One of the biggest freelancer sites in the world. Lots of work to be found.
- ProBlogger Job Boards
Some fantastic people looking to hire quality bloggers and writers. Can make some decent part time income here.
- Digital Point Forums
Some dodgy stuff happens here but a lot of bigger firms also offer work here kind of on the sly. You won’t get good prices but if you’re struggling you might get a few cheaper gigs.
Check to see whether the articles you’ve bought (if you’re managing a team) are copied from anywhere else on the web.
The older stuff here is just such a wonderful resource for people who want to be better writers. I owe a lot to Brian’s writing.
- Chris Ducker
The main man when it comes to building a team of workers. Some amazing tips on his blog for how to get started if you want to build a team of writers.
Why is this only the penultimate guide?
Something I’ve been noticing a lot lately is that a big portion of us (myself included) love to read things but struggle to pull the trigger on a new project or idea. And every time I read an “Ultimate Guide to…” post I always get excited for about a week and then kind of fall back into my old ways.

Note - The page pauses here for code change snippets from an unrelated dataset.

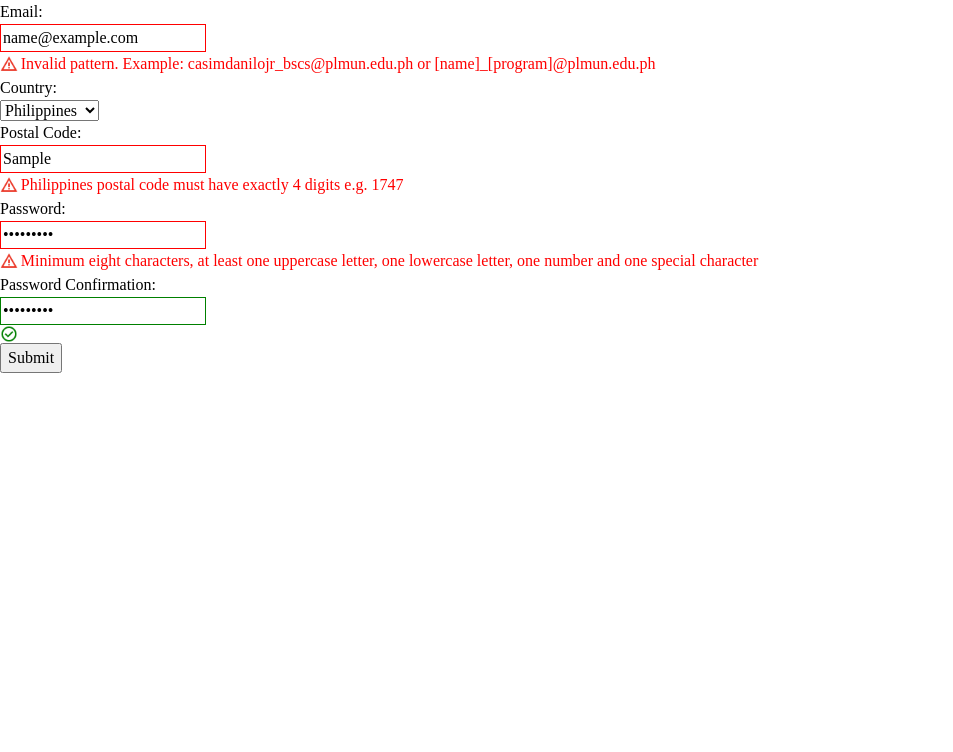
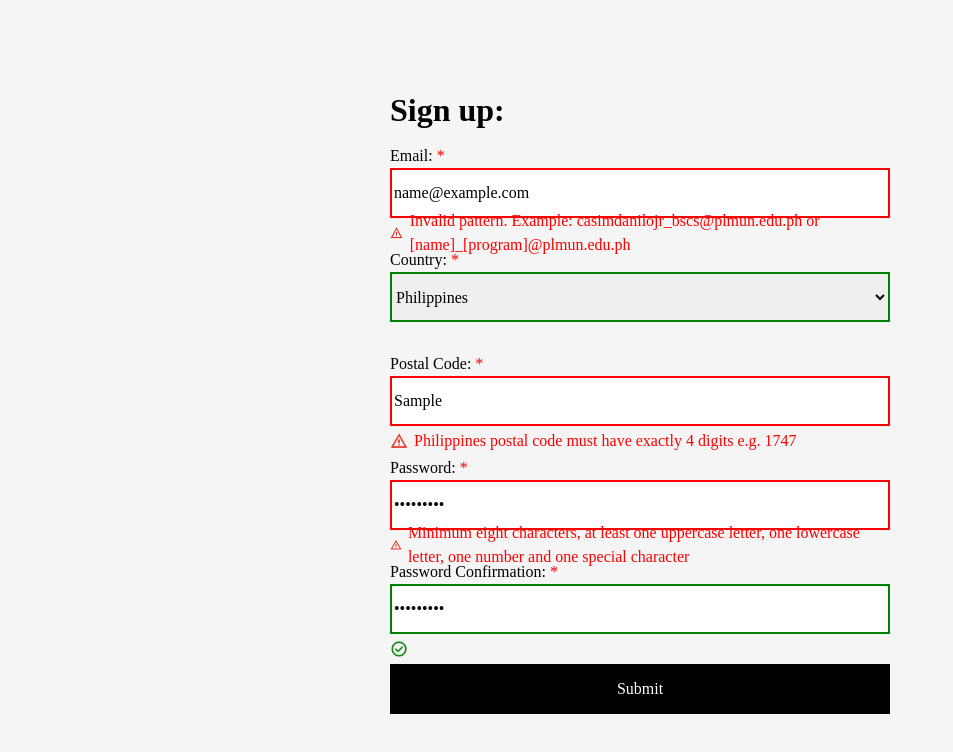
Before and after one commit to danilocasim/form-validation, a website built with webpack: page src/template/index.html in a window 1280 px wide. Both pictures are taken after typing "name@example.com", "Sample", "Sample123", "Sample123" into the empty fields and a click on the button "Submit". Shown: the whole page, without its empty margins (0-953 px from the left). Built offline with nearby package versions, Linux system fonts and the light colour scheme.

Commit message:
style: add styling to the form making it simple yet modern look
fix: move the all listeners in a controller module then import and  calling it in entry point

```diff
--- a/src/css/reset.css
+++ b/src/css/reset.css
@@ -28,6 +28,7 @@ textarea,
 select {
   font: inherit;
   display: block;
+  width: 100%;
 }
 
 p,
--- a/src/css/style.css
+++ b/src/css/style.css
@@ -1,9 +1,47 @@
 @import "./reset.css";
 
+body {
+  background-color: whitesmoke;
+}
+
+.container {
+  display: flex;
+  justify-content: center;
+  align-items: center;
+}
+
+form {
+  display: flex;
+  flex-direction: column;
+  justify-content: center;
+  height: 100vh;
+  width: 500px;
+}
+
+h1 {
+  margin-bottom: 10px;
+}
+
+input,
+button,
+select {
+  height: 50px;
+}
+
+span[aria-label="required"] {
+  color: red;
+}
+
+button {
+  background-color: black;
+  color: white;
+  border: 0;
+}
 .error-wrapper {
   display: flex;
   align-items: center;
-  gap: 0.2rem;
+  gap: 0.4rem;
+  height: 30px;
 }
 
 .error-wrapper img {
@@ -14,10 +52,12 @@
   color: red;
 }
 
-input:user-invalid {
-  border: 1px solid red;
+input:user-invalid,
+select:user-invalid {
+  border: 2px solid red;
 }
 
-input:user-valid {
-  border: 1px solid green;
+input:user-valid,
+select:user-valid {
+  border: 2px solid green;
 }
--- /dev/null
+++ b/src/js/controller.js
@@ -0,0 +1,46 @@
+import { Status } from "./status";
+
+export const listeners = () => {
+  const email = document.querySelector("#email");
+  const country = document.querySelector("#country");
+  const postalCode = document.querySelector("#postalCode");
+  const password = document.querySelector("#password");
+  const passwordConfirmation = document.querySelector("#passwordConfirmation");
+  const form = document.querySelector("form");
+
+  email.addEventListener("blur", Status.email);
+
+  country.addEventListener("blur", () => {
+    Status.country();
+    Status.postalCode();
+  });
+
+  postalCode.addEventListener("blur", Status.postalCode);
+
+  password.addEventListener("blur", Status.password);
+
+  passwordConfirmation.addEventListener("blur", Status.passwordConfirmation);
+
+  form.addEventListener("submit", (e) => {
+    if (!email.validity.valid) {
+      Status.email();
+      e.preventDefault();
+    }
+    if (!country.validity.valid) {
+      Status.country();
+      e.preventDefault();
+    }
+    if (!postalCode.validity.valid) {
+      Status.postalCode();
+      e.preventDefault();
+    }
+    if (!password.validity.valid) {
+      Status.password();
+      e.preventDefault();
+    }
+    if (!passwordConfirmation.validity.valid) {
+      Status.passwordConfirmation();
+      e.preventDefault();
+    }
+  });
+};
--- a/src/js/index.js
+++ b/src/js/index.js
@@ -1,45 +1,4 @@
 import style from "../css/style.css";
+import { listeners } from "./controller";
 
-import { Status } from "./status";
-
-const email = document.querySelector("#email");
-const country = document.querySelector("#country");
-const postalCode = document.querySelector("#postalCode");
-const password = document.querySelector("#password");
-
-const passwordConfirmation = document.querySelector("#passwordConfirmation");
-const form = document.querySelector("form");
-
-email.addEventListener("blur", () => {
-  Status.email();
-});
-
-country.addEventListener("blur", () => {
-  Status.country();
-  Status.postalCode();
-});
-
-postalCode.addEventListener("blur", Status.postalCode);
-
-password.addEventListener("blur", Status.password);
-
-passwordConfirmation.addEventListener("blur", Status.passwordConfirmation);
-
-form.addEventListener("submit", (e) => {
-  if (!email.validity.valid) {
-    Status.email();
-    e.preventDefault();
-  } else if (!country.validity.valid) {
-    Status.country();
-    e.preventDefault();
-  } else if (!postalCode.validity.valid) {
-    Status.postalCode();
-    e.preventDefault();
-  } else if (!password.validity.valid) {
-    Status.password();
-    e.preventDefault();
-  } else if (!passwordConfirmation.validity.valid) {
-    Status.passwordConfirmation();
-    e.preventDefault();
-  }
-});
+listeners();
--- a/src/template/index.html
+++ b/src/template/index.html
@@ -7,9 +7,11 @@
   </head>
 
   <body>
+    <div class="container">
       <form novalidate>
+        <h1>Sign up:</h1>
         <div>
-        <label for="email">Email:</label>
+          <label for="email">Email: <span aria-label="required">*</span></label>
           <input
             type="email"
             id="email"
@@ -23,7 +25,9 @@
           </div>
         </div>
         <div>
-        <label for="country">Country:</label>
+          <label for="country"
+            >Country: <span aria-label="required">*</span></label
+          >
           <select name="country" id="country" required>
             <option value="philippines">Philippines</option>
             <option value="germany">Germany</option>
@@ -35,7 +39,9 @@
           </div>
         </div>
         <div>
-        <label for="postalCode">Postal Code:</label>
+          <label for="postalCode"
+            >Postal Code: <span aria-label="required">*</span></label
+          >
           <input type="text" id="postalCode" name="postalCode" required />
           <div class="error-wrapper">
             <div id="postal-code-icon-status"></div>
@@ -43,7 +49,9 @@
           </div>
         </div>
         <div>
-        <label for="password">Password:</label>
+          <label for="password"
+            >Password: <span aria-label="required">*</span></label
+          >
           <input
             type="password"
             id="password"
@@ -57,7 +65,9 @@
           </div>
         </div>
         <div>
-        <label for="passwordConfirmation">Password Confirmation:</label>
+          <label for="passwordConfirmation"
+            >Password Confirmation: <span aria-label="required">*</span>
+          </label>
           <input
             type="password"
             id="passwordConfirmation"
@@ -71,5 +81,6 @@
         </div>
         <button type="submit">Submit</button>
       </form>
+    </div>
   </body>
 </html>
```
Lines whose indentation alone changed are shown as unchanged.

So, what I really want to say is that the Ultimate Guide version of this post is you going out and trying it for yourself. This stuff has worked (or not worked) for me and my friends but it might be totally different for you. You won’t know until you go out and do it.
Would you ever consider doing any content writing work? Have you perhaps done some already? Leave a comment and let me know.
Top photo: © Bowie15